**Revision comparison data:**
□ □ □

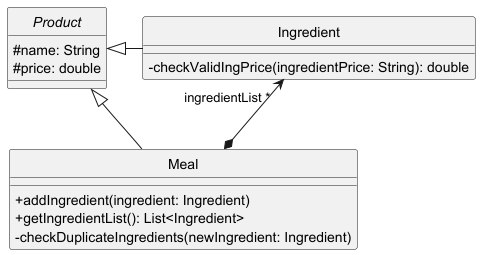
Earlier version of the PlantUML export docs/diagrams/Food.png (wentuoc/tp). Source of this version:
```plantuml
@startuml

abstract class Product {
    #name: String
    #price: double
}

class Meal {
    +addIngredient(ingredient: Ingredient)
    +getIngredientList(): List<Ingredient>
    -checkDuplicateIngredients(newIngredient: Ingredient)
}

class Ingredient {
    -checkValidIngPrice(ingredientPrice: String): double
}

Product <|- Meal
Product <|- Ingredient
Ingredient "ingredientList *" <--* Meal


hide circle
show abstract fields
skinparam classAttributeIconSize 0
@enduml
```
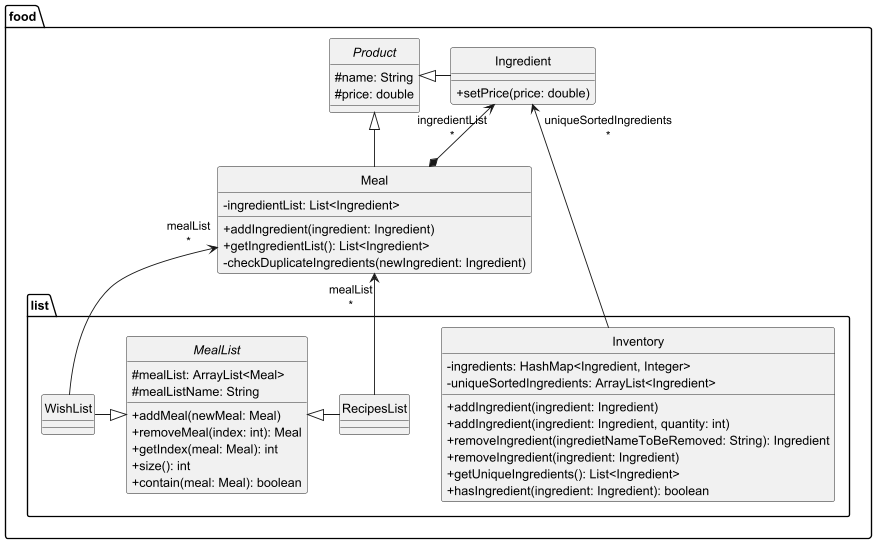
After the commit.

What changed in the source:
```diff
@@ -1,26 +1,54 @@
 @startuml
 
-abstract class Product {
-    #name: String
-    #price: double
-}
+ abstract class food.Product {
+     #name: String
+     #price: double
+ }
 
-class Meal {
-    +addIngredient(ingredient: Ingredient)
-    +getIngredientList(): List<Ingredient>
-    -checkDuplicateIngredients(newIngredient: Ingredient)
-}
+ class food.Meal {
+     -ingredientList: List<Ingredient>
+     +addIngredient(ingredient: Ingredient)
+     +getIngredientList(): List<Ingredient>
+     -checkDuplicateIngredients(newIngredient: Ingredient)
+ }
 
-class Ingredient {
-    -checkValidIngPrice(ingredientPrice: String): double
-}
+ class food.Ingredient {
+     +setPrice(price: double)
+ }
 
-Product <|- Meal
-Product <|- Ingredient
-Ingredient "ingredientList *" <--* Meal
+ Product <|- Meal
+ Product <|- Ingredient
+ Ingredient "ingredientList\n*" <--* Meal
 
+ abstract class food.list.MealList {
+     #mealList: ArrayList<Meal>
+     #mealListName: String
+     +addMeal(newMeal: Meal)
+     +removeMeal(index: int): Meal
+     +getIndex(meal: Meal): int
+     +size(): int
+     +contain(meal: Meal): boolean
+ }
+ class food.list.WishList
+ class food.list.RecipesList
+ class food.list.Inventory {
+     -ingredients: HashMap<Ingredient, Integer>
+     -uniqueSortedIngredients: ArrayList<Ingredient>
+     +addIngredient(ingredient: Ingredient)
+     +addIngredient(ingredient: Ingredient, quantity: int)
+     +removeIngredient(ingredietNameToBeRemoved: String): Ingredient
+     +removeIngredient(ingredient: Ingredient)
+     +getUniqueIngredients(): List<Ingredient>
+     +hasIngredient(ingredient: Ingredient): boolean
+ }
 
-hide circle
-show abstract fields
-skinparam classAttributeIconSize 0
-@enduml
+ MealList <|-left- WishList
+ MealList <|-right- RecipesList
+ Meal "mealList\n*" <-- RecipesList
+ Meal "mealList\n*" <-- WishList
+ Ingredient "uniqueSortedIngredients\n*" <- Inventory
+
+ hide circle
+ show abstract fields
+ skinparam classAttributeIconSize 0
+ @enduml
```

□ □ □

**Prompt:**
Where a line above contains the word "addIngredient", copy that line.

**Task output:**
    +addIngredient(ingredient: Ingredient)
-    +addIngredient(ingredient: Ingredient)
+     +addIngredient(ingredient: Ingredient)
+     +addIngredient(ingredient: Ingredient)
+     +addIngredient(ingredient: Ingredient, quantity: int)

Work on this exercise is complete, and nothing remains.